= Exercise details =
Out of the records below, copy all lines in which the word "index" occurs.
Records supplied below:
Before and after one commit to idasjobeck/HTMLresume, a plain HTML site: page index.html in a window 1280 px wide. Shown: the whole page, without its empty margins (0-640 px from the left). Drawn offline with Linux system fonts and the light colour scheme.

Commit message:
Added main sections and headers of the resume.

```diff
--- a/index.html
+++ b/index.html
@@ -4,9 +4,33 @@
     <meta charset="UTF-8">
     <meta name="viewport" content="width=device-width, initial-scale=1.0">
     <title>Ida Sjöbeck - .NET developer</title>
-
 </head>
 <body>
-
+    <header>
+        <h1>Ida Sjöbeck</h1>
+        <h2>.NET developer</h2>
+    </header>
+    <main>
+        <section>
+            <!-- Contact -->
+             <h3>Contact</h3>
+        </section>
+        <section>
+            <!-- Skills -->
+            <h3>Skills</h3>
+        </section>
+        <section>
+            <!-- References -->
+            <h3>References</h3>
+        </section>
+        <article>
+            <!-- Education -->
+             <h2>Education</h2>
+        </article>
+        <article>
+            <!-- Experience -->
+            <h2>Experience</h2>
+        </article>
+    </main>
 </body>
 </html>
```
End of Records supplied.
Records supplied below:
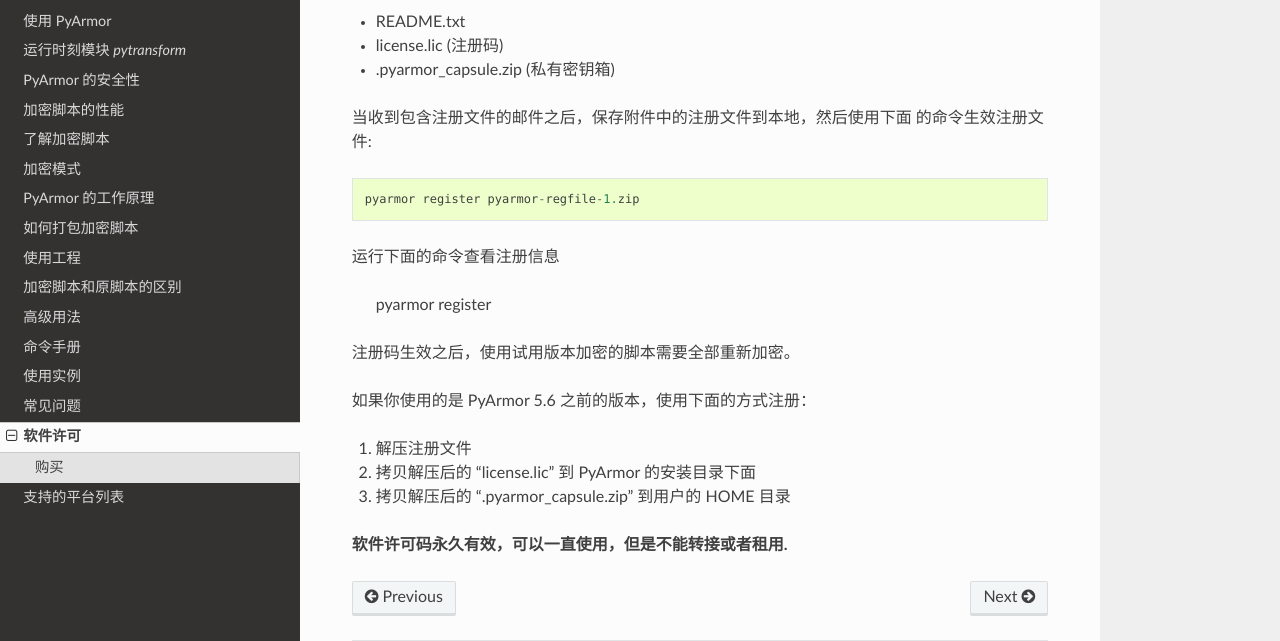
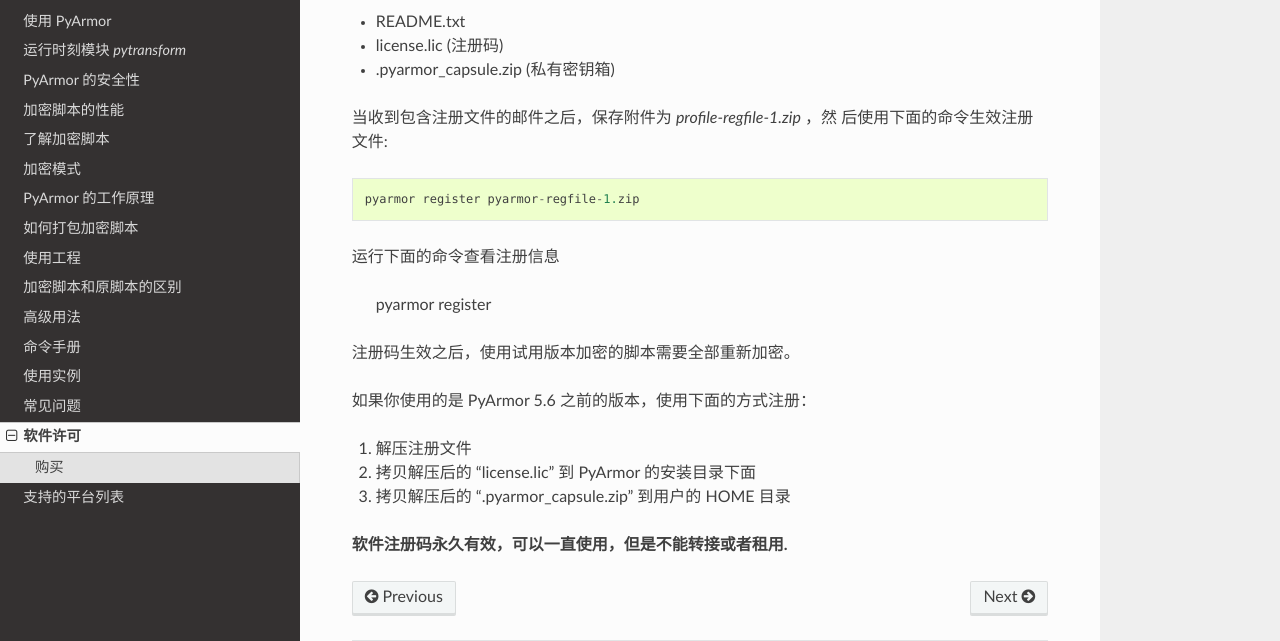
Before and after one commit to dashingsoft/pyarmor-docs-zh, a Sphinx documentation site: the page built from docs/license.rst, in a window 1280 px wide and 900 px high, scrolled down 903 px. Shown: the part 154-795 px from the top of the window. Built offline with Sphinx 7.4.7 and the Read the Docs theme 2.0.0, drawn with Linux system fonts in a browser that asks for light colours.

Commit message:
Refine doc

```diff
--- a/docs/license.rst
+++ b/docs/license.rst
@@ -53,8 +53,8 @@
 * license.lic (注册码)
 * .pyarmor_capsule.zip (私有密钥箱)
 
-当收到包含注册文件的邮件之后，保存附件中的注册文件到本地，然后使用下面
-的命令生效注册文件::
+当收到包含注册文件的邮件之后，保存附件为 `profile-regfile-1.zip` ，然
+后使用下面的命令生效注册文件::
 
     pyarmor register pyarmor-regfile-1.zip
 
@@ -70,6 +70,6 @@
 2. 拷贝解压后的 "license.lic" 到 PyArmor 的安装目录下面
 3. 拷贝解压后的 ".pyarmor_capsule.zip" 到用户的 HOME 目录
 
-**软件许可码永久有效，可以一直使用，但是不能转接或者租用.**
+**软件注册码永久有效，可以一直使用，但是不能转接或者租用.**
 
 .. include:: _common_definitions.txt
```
End of Records supplied.
= Reply =
Before and after one commit to idasjobeck/HTMLresume, a plain HTML site: page index.html in a window 1280 px wide. Shown: the whole page, without its empty margins (0-640 px from the left). Drawn offline with Linux system fonts and the light colour scheme.
--- a/index.html
+++ b/index.html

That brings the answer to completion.